__Instructions to follow__
Since only the total matters, count the lines of these entries containing the word "defaults" and write that total alone.
** Data shown follows **
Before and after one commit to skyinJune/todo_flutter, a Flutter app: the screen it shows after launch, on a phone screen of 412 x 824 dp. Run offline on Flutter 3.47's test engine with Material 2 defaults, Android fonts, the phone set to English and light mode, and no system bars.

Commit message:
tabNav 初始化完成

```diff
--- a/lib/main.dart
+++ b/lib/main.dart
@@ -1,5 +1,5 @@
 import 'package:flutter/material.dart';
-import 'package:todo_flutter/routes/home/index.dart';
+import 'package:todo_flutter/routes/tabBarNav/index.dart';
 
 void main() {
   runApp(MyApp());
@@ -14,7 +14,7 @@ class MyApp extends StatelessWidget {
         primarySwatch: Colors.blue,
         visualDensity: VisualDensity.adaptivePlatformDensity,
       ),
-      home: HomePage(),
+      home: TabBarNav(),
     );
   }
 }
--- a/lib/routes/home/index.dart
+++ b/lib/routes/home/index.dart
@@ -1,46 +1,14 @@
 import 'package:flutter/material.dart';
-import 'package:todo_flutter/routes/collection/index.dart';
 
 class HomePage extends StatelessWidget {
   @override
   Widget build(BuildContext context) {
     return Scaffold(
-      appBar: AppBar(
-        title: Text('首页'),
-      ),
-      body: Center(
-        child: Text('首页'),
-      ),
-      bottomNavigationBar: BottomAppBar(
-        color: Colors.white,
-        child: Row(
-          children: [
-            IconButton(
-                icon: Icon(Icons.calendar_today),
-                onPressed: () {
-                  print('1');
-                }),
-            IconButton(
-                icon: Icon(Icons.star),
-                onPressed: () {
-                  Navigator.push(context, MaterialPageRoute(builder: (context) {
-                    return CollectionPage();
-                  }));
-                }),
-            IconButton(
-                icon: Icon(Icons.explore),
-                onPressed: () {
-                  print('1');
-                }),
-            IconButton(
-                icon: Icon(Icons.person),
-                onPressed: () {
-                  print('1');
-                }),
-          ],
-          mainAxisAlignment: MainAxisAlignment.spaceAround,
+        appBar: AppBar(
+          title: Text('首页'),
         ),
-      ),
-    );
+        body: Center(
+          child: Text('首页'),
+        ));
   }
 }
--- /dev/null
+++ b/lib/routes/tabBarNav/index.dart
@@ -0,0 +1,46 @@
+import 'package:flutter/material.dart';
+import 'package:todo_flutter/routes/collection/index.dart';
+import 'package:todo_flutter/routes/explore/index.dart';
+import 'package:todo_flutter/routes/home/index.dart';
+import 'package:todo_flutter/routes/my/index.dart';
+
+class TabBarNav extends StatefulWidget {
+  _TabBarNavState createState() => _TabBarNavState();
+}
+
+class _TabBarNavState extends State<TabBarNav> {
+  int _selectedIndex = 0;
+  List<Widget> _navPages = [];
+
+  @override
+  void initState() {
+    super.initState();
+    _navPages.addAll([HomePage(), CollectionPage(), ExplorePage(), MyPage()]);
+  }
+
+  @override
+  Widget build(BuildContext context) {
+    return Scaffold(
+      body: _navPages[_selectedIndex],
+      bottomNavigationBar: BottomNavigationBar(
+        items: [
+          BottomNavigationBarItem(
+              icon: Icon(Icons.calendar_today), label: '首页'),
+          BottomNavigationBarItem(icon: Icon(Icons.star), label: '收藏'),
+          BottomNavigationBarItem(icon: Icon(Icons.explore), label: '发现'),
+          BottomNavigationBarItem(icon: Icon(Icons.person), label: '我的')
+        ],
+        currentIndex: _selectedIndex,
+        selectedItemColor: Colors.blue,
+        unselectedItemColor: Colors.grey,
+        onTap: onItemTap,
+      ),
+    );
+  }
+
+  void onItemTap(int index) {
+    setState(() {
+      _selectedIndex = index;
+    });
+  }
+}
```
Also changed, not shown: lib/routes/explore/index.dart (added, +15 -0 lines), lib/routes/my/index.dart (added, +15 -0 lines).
** End of Data shown **
** Data shown follows **
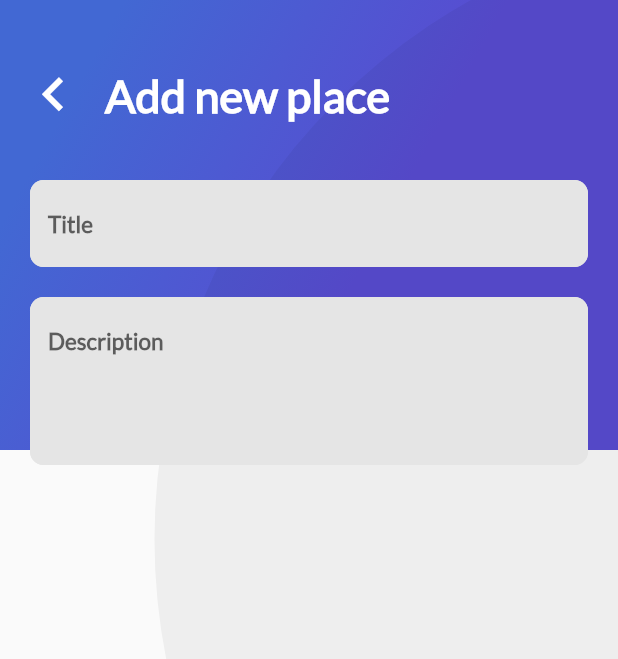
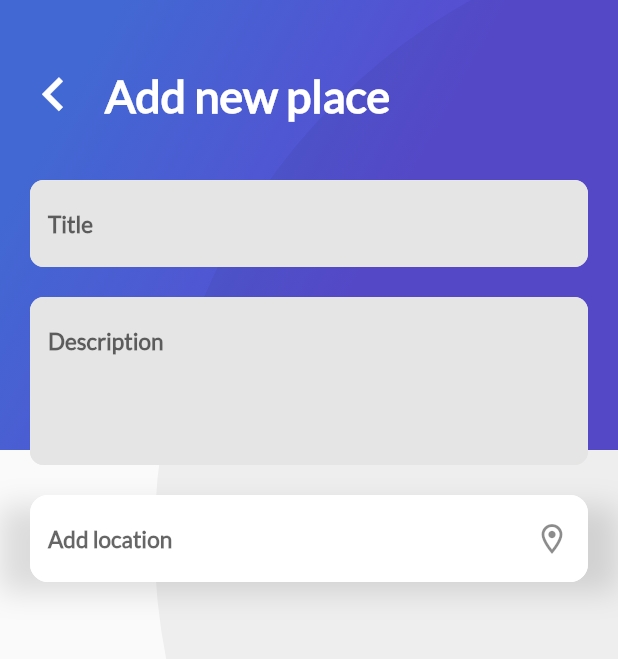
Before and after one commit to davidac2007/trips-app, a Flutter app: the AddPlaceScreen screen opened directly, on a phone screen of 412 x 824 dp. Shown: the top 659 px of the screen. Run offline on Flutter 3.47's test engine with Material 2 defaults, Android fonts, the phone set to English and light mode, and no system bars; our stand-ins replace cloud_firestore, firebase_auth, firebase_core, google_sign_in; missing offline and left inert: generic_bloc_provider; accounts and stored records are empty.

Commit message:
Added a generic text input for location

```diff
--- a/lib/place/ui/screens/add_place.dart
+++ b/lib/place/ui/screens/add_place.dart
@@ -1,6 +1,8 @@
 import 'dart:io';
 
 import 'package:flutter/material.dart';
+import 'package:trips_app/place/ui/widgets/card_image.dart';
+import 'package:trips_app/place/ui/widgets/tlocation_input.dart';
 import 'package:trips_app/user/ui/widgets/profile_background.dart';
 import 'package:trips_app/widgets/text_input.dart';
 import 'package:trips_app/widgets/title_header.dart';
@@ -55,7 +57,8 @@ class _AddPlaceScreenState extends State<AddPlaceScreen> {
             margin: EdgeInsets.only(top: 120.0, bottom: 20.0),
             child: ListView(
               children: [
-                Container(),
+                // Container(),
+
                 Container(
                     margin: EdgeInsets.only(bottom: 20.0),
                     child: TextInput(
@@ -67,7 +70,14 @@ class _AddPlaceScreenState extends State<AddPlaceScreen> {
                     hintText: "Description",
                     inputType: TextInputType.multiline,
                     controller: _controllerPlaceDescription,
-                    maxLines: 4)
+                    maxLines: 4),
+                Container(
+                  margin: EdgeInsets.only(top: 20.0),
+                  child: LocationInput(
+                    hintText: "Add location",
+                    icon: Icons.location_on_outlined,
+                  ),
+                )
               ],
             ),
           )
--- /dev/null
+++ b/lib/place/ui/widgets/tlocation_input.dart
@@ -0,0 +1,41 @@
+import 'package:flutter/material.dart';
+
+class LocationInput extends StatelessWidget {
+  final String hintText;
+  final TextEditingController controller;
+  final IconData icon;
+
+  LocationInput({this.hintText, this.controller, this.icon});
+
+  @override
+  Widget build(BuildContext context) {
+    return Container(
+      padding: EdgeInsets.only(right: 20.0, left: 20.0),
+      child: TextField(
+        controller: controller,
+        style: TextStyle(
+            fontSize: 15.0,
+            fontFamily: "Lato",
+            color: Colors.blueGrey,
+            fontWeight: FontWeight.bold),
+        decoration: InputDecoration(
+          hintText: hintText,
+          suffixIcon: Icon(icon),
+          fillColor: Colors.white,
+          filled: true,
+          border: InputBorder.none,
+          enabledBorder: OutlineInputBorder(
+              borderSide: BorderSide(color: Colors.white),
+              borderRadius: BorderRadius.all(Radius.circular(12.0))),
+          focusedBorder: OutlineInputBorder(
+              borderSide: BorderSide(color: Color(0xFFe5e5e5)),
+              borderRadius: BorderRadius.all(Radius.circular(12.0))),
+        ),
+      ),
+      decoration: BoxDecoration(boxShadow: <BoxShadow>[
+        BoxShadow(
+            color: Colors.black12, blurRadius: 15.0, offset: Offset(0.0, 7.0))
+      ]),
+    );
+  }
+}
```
** End of Data shown **
__Response area__
2